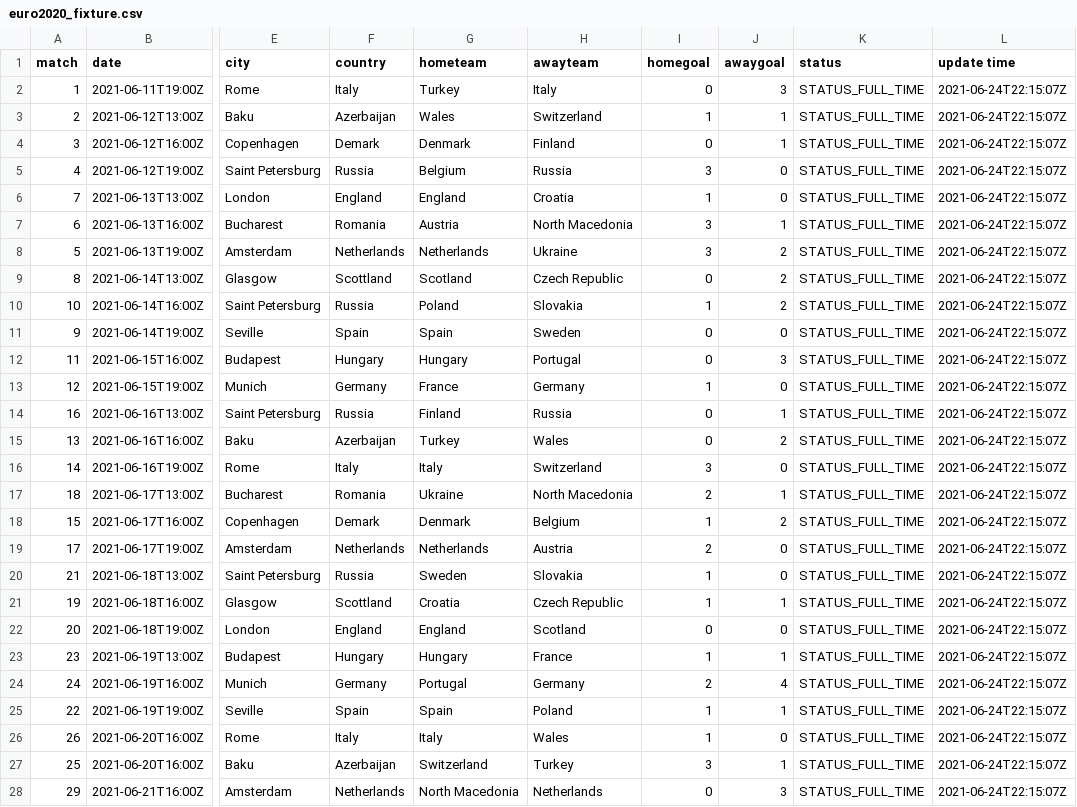
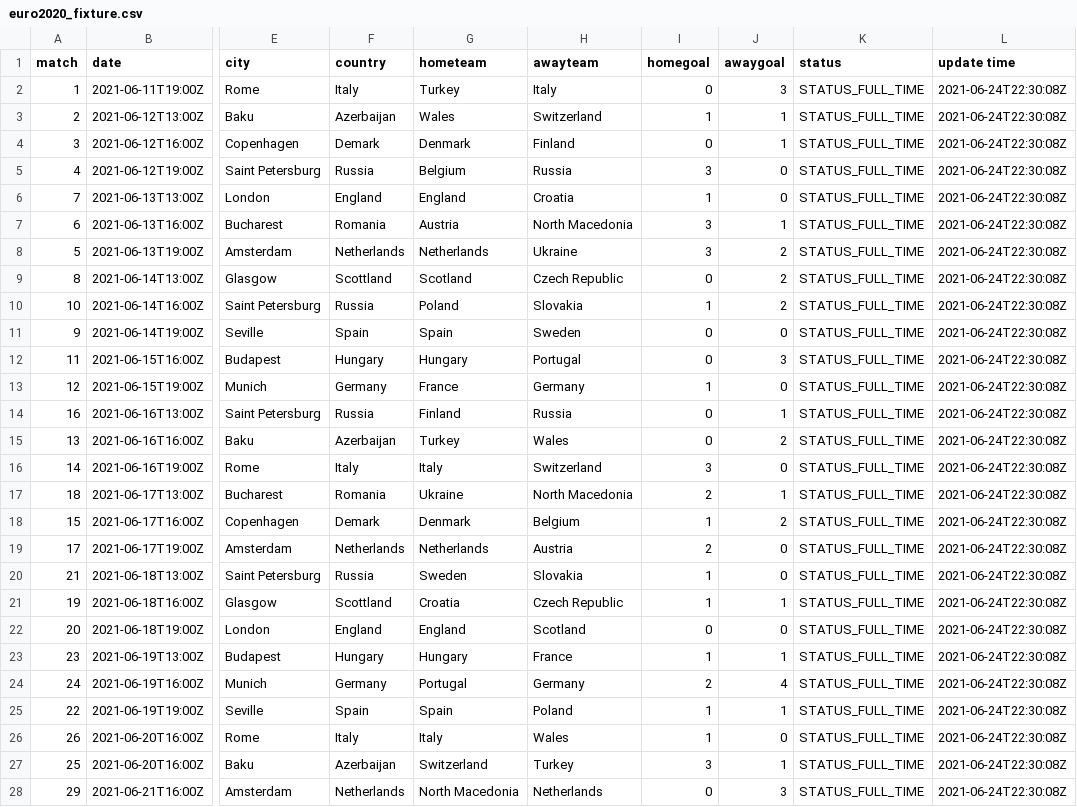
Before and after one commit to excel4soccer/euro2020, a CSV file: euro2020_fixture.csv, drawn as a sheet; only a part is shown, gaps mark what is left out; the diff covers the shown part only; the diff names each change by its address in the sheet, - before the commit and + after, or states it on an @@ line.

Commit message:
commit 2021-06-24T22:30:34Z

```diff
--- a/euro2020_fixture.csv
+++ b/euro2020_fixture.csv
-L2:L28 (update time): 2021-06-24T22:15:07Z
+L2:L28 (update time): 2021-06-24T22:30:08Z
```
Also changed, not shown: 24 edited cells elsewhere in this file.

__________________________________________________

TASK DIRECTIONS: Return all lines of the material above in which "file" occurs.

EXERCISE RESULT:
Before and after one commit to excel4soccer/euro2020, a CSV file: euro2020_fixture.csv, drawn as a sheet; only a part is shown, gaps mark what is left out; the diff covers the shown part only; the diff names each change by its address in the sheet, - before the commit and + after, or states it on an @@ line.
Also changed, not shown: 24 edited cells elsewhere in this file.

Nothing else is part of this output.